The New Turn in Russia
Reading recent interpretations of the Twentieth Congress of the Communist Party of the Soviet Union, one is inclined to feel that they reveal far less about the character of the changes in Russian politics and society than about the moods and desires of those who do the interpreting. Thus, when Aneurin Bevan writes that the Communist parties of the West are henceforth going to accept the parliamentary game and strive for limited objectives within the framework of Western democracy; or when the inimitable John Foster Dulles declares that the Twentieth Congress signifies a defeat for previous Communist strategies (presumably as the result of his superior diplomatic moves) , one is inclined to feel that we are dealing here with projections of the political illiteracy that characterizes both the “progressives” and reactionaries of our time—and let it go at that. Yet the recent Russian events, for all that it is much too early to attempt any definitive or detailed analysis, are clearly of the highest significance and they must be taken seriously in their own right as portents of possible major changes in Russian society.
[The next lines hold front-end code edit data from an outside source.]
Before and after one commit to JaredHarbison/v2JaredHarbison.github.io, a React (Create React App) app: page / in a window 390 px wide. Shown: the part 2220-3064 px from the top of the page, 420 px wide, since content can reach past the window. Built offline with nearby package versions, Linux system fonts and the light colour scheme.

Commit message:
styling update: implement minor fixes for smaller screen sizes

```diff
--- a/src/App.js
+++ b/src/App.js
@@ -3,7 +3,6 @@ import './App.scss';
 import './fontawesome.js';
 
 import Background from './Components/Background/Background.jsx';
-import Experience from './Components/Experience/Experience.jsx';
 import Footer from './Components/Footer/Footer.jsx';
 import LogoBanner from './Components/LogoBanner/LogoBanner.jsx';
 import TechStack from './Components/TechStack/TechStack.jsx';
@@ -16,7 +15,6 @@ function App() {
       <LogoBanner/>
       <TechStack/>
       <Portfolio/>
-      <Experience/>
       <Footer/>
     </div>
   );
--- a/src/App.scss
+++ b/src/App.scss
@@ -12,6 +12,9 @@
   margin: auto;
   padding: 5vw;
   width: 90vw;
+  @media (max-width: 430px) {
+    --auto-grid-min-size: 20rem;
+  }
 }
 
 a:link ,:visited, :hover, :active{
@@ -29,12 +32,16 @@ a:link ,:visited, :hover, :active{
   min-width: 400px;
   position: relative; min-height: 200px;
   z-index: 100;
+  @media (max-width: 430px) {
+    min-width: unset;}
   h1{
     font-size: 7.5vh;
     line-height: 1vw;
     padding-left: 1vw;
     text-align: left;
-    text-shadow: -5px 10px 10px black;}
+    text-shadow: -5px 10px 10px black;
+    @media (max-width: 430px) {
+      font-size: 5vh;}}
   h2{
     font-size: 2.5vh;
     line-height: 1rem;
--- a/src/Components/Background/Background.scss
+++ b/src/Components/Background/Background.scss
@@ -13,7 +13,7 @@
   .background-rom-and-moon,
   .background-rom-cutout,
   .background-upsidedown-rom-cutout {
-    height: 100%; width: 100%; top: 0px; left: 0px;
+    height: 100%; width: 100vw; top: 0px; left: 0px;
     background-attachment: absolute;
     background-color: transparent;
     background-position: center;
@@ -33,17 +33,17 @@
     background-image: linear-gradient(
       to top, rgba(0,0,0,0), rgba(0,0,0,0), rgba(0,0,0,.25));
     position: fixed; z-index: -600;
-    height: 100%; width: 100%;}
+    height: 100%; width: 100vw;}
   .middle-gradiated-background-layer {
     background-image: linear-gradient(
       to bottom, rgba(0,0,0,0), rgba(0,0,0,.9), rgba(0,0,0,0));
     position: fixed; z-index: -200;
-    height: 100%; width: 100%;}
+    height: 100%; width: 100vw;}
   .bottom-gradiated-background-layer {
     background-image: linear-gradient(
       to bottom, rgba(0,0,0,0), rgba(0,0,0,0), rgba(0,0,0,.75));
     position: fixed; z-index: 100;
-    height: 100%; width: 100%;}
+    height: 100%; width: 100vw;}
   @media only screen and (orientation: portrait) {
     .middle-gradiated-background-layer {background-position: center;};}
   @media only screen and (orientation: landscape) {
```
“Oh, thank God that the old days are past,” exclaimed one high Communist leader to former President Auriol of France when the latter asked his Russian hosts about the meaning of the Party Congress. Even if one allows for possible guile, it would seem that the Congress speeches and resolutions gave expression to similar feelings among the widest strata of Russian society, and that they were, in turn, deliberately designed to elicit precisely such responses. Partly they were a calculated attempt to bring about a stabilization, normalization and “regularization” of the regime; partly, a skilled response by the party leadership to these very desires. The whole population, for obvious reasons, must have felt both terror-weary and war-weary; and those elements in the population to which the Khrushchev regime may be assumed to be particularly sensitive—the new strata of ambitious managers, bureaucrats, state and party functionaries who had grown up during the post-revolutionary and terrorist decades, who care little about ideology and want most of all the opportunity to exercise their positions of power without having to fear that they will wake up in Siberia the next morning—these must have been particularly eager for some sort of stabilization.
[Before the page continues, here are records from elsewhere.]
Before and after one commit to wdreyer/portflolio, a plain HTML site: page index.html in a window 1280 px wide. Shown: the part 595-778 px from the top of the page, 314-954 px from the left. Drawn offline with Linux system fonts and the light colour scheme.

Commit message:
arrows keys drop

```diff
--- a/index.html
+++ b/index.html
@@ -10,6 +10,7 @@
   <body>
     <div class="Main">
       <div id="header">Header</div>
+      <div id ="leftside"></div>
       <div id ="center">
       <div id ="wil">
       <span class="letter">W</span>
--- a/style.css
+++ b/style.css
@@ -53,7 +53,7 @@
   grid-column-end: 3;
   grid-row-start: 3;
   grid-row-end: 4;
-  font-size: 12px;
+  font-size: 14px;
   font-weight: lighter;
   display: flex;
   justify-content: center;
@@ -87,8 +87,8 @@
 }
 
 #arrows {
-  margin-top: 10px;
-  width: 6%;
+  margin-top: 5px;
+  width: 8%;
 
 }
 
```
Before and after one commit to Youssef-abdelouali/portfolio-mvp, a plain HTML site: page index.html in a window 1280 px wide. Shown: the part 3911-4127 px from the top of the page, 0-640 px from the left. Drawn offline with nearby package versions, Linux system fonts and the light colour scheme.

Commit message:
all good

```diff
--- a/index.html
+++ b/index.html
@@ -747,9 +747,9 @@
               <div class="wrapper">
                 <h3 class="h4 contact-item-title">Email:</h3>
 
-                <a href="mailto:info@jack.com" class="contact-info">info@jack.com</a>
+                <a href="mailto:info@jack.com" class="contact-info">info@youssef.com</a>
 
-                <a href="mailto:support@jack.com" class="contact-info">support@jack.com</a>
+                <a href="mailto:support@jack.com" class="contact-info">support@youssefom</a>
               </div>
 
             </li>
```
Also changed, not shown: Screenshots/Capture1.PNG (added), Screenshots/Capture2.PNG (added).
Socialist thought provides us with an imaginative and moral horizon.
For insights and analysis from the longest-running democratic socialist magazine in the United States, sign up for our newsletter: